====== Material to process ======

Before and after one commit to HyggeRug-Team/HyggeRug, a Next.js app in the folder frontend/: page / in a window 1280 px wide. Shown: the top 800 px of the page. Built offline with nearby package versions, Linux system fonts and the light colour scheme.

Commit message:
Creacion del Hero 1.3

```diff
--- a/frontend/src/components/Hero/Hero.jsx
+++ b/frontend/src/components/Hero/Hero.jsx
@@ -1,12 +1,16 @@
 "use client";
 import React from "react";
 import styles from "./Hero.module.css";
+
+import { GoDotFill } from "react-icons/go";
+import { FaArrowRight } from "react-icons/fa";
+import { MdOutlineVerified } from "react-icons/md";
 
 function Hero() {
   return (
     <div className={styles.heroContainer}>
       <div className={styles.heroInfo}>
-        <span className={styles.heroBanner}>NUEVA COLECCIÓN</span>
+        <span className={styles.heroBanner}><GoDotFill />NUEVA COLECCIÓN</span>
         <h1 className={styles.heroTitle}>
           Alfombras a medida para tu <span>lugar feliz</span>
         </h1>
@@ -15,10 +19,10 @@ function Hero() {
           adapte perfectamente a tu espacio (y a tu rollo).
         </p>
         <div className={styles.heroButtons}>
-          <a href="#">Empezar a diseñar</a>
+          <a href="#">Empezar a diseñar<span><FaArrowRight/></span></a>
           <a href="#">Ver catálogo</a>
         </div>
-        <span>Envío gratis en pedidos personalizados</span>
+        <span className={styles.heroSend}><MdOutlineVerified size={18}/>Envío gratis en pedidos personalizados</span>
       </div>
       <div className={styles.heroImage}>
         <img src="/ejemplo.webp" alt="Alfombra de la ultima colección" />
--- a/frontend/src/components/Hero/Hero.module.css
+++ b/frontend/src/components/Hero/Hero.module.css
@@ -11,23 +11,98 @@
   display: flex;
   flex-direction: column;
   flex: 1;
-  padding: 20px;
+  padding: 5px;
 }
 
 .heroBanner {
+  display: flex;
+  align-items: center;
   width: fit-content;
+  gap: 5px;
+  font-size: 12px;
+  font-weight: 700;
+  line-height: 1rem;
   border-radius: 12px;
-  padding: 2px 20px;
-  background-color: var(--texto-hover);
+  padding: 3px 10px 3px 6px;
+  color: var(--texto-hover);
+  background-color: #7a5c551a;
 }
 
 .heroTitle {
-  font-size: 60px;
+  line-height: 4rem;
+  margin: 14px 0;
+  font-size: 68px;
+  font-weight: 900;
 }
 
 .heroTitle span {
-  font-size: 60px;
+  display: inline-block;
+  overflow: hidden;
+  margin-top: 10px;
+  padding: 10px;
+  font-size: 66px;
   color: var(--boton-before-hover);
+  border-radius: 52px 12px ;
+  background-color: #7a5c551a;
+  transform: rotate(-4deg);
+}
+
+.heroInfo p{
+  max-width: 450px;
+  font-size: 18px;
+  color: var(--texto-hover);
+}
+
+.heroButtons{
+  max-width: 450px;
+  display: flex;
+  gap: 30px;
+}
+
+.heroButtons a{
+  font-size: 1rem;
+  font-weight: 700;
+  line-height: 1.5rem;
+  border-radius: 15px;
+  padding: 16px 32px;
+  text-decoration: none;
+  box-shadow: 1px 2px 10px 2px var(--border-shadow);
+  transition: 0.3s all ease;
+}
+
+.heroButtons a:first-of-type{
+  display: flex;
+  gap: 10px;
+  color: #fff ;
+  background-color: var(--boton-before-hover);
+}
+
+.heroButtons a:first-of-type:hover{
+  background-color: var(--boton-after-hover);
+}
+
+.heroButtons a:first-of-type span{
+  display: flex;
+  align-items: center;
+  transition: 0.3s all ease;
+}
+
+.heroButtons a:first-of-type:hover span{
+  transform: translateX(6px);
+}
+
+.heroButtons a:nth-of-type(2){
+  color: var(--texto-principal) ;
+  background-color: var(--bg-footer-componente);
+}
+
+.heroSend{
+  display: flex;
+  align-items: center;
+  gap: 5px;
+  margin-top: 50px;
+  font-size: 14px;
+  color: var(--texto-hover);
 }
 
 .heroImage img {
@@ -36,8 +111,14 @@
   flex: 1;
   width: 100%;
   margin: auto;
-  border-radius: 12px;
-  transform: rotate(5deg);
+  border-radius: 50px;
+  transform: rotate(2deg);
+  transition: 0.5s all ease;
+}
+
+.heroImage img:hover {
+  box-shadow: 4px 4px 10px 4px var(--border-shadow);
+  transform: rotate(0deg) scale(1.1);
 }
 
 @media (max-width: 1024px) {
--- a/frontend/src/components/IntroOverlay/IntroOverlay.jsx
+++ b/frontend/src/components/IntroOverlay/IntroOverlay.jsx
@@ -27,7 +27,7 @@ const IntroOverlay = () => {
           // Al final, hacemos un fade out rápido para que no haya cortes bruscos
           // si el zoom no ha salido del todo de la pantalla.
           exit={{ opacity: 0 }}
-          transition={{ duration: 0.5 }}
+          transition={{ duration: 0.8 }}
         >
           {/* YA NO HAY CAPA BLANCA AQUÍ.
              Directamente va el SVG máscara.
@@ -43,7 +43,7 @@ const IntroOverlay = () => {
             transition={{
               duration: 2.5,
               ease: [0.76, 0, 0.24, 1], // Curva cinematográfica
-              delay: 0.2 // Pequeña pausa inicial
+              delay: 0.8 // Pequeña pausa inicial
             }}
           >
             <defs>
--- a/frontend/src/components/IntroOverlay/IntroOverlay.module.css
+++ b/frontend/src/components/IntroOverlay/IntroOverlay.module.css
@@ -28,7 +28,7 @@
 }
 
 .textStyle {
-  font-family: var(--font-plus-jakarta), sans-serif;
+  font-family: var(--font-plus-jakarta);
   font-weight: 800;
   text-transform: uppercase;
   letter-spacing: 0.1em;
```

======

> Work required: Every record above is to be written out exactly.

> Task solution:
Before and after one commit to HyggeRug-Team/HyggeRug, a Next.js app in the folder frontend/: page / in a window 1280 px wide. Shown: the top 800 px of the page. Built offline with nearby package versions, Linux system fonts and the light colour scheme.

Commit message:
Creacion del Hero 1.3

```diff
--- a/frontend/src/components/Hero/Hero.jsx
+++ b/frontend/src/components/Hero/Hero.jsx
@@ -1,12 +1,16 @@
 "use client";
 import React from "react";
 import styles from "./Hero.module.css";
+
+import { GoDotFill } from "react-icons/go";
+import { FaArrowRight } from "react-icons/fa";
+import { MdOutlineVerified } from "react-icons/md";
 
 function Hero() {
   return (
     <div className={styles.heroContainer}>
       <div className={styles.heroInfo}>
-        <span className={styles.heroBanner}>NUEVA COLECCIÓN</span>
+        <span className={styles.heroBanner}><GoDotFill />NUEVA COLECCIÓN</span>
         <h1 className={styles.heroTitle}>
           Alfombras a medida para tu <span>lugar feliz</span>
         </h1>
@@ -15,10 +19,10 @@ function Hero() {
           adapte perfectamente a tu espacio (y a tu rollo).
         </p>
         <div className={styles.heroButtons}>
-          <a href="#">Empezar a diseñar</a>
+          <a href="#">Empezar a diseñar<span><FaArrowRight/></span></a>
           <a href="#">Ver catálogo</a>
         </div>
-        <span>Envío gratis en pedidos personalizados</span>
+        <span className={styles.heroSend}><MdOutlineVerified size={18}/>Envío gratis en pedidos personalizados</span>
       </div>
       <div className={styles.heroImage}>
         <img src="/ejemplo.webp" alt="Alfombra de la ultima colección" />
--- a/frontend/src/components/Hero/Hero.module.css
+++ b/frontend/src/components/Hero/Hero.module.css
@@ -11,23 +11,98 @@
   display: flex;
   flex-direction: column;
   flex: 1;
-  padding: 20px;
+  padding: 5px;
 }
 
 .heroBanner {
+  display: flex;
+  align-items: center;
   width: fit-content;
+  gap: 5px;
+  font-size: 12px;
+  font-weight: 700;
+  line-height: 1rem;
   border-radius: 12px;
-  padding: 2px 20px;
-  background-color: var(--texto-hover);
+  padding: 3px 10px 3px 6px;
+  color: var(--texto-hover);
+  background-color: #7a5c551a;
 }
 
 .heroTitle {
-  font-size: 60px;
+  line-height: 4rem;
+  margin: 14px 0;
+  font-size: 68px;
+  font-weight: 900;
 }
 
 .heroTitle span {
-  font-size: 60px;
+  display: inline-block;
+  overflow: hidden;
+  margin-top: 10px;
+  padding: 10px;
+  font-size: 66px;
   color: var(--boton-before-hover);
+  border-radius: 52px 12px ;
+  background-color: #7a5c551a;
+  transform: rotate(-4deg);
+}
+
+.heroInfo p{
+  max-width: 450px;
+  font-size: 18px;
+  color: var(--texto-hover);
+}
+
+.heroButtons{
+  max-width: 450px;
+  display: flex;
+  gap: 30px;
+}
+
+.heroButtons a{
+  font-size: 1rem;
+  font-weight: 700;
+  line-height: 1.5rem;
+  border-radius: 15px;
+  padding: 16px 32px;
+  text-decoration: none;
+  box-shadow: 1px 2px 10px 2px var(--border-shadow);
+  transition: 0.3s all ease;
+}
+
+.heroButtons a:first-of-type{
+  display: flex;
+  gap: 10px;
+  color: #fff ;
+  background-color: var(--boton-before-hover);
+}
+
+.heroButtons a:first-of-type:hover{
+  background-color: var(--boton-after-hover);
+}
+
+.heroButtons a:first-of-type span{
+  display: flex;
+  align-items: center;
+  transition: 0.3s all ease;
+}
+
+.heroButtons a:first-of-type:hover span{
+  transform: translateX(6px);
+}
+
+.heroButtons a:nth-of-type(2){
+  color: var(--texto-principal) ;
+  background-color: var(--bg-footer-componente);
+}
+
+.heroSend{
+  display: flex;
+  align-items: center;
+  gap: 5px;
+  margin-top: 50px;
+  font-size: 14px;
+  color: var(--texto-hover);
 }
 
 .heroImage img {
@@ -36,8 +111,14 @@
   flex: 1;
   width: 100%;
   margin: auto;
-  border-radius: 12px;
-  transform: rotate(5deg);
+  border-radius: 50px;
+  transform: rotate(2deg);
+  transition: 0.5s all ease;
+}
+
+.heroImage img:hover {
+  box-shadow: 4px 4px 10px 4px var(--border-shadow);
+  transform: rotate(0deg) scale(1.1);
 }
 
 @media (max-width: 1024px) {
--- a/frontend/src/components/IntroOverlay/IntroOverlay.jsx
+++ b/frontend/src/components/IntroOverlay/IntroOverlay.jsx
@@ -27,7 +27,7 @@ const IntroOverlay = () => {
           // Al final, hacemos un fade out rápido para que no haya cortes bruscos
           // si el zoom no ha salido del todo de la pantalla.
           exit={{ opacity: 0 }}
-          transition={{ duration: 0.5 }}
+          transition={{ duration: 0.8 }}
         >
           {/* YA NO HAY CAPA BLANCA AQUÍ.
              Directamente va el SVG máscara.
@@ -43,7 +43,7 @@ const IntroOverlay = () => {
             transition={{
               duration: 2.5,
               ease: [0.76, 0, 0.24, 1], // Curva cinematográfica
-              delay: 0.2 // Pequeña pausa inicial
+              delay: 0.8 // Pequeña pausa inicial
             }}
           >
             <defs>
--- a/frontend/src/components/IntroOverlay/IntroOverlay.module.css
+++ b/frontend/src/components/IntroOverlay/IntroOverlay.module.css
@@ -28,7 +28,7 @@
 }
 
 .textStyle {
-  font-family: var(--font-plus-jakarta), sans-serif;
+  font-family: var(--font-plus-jakarta);
   font-weight: 800;
   text-transform: uppercase;
   letter-spacing: 0.1em;
```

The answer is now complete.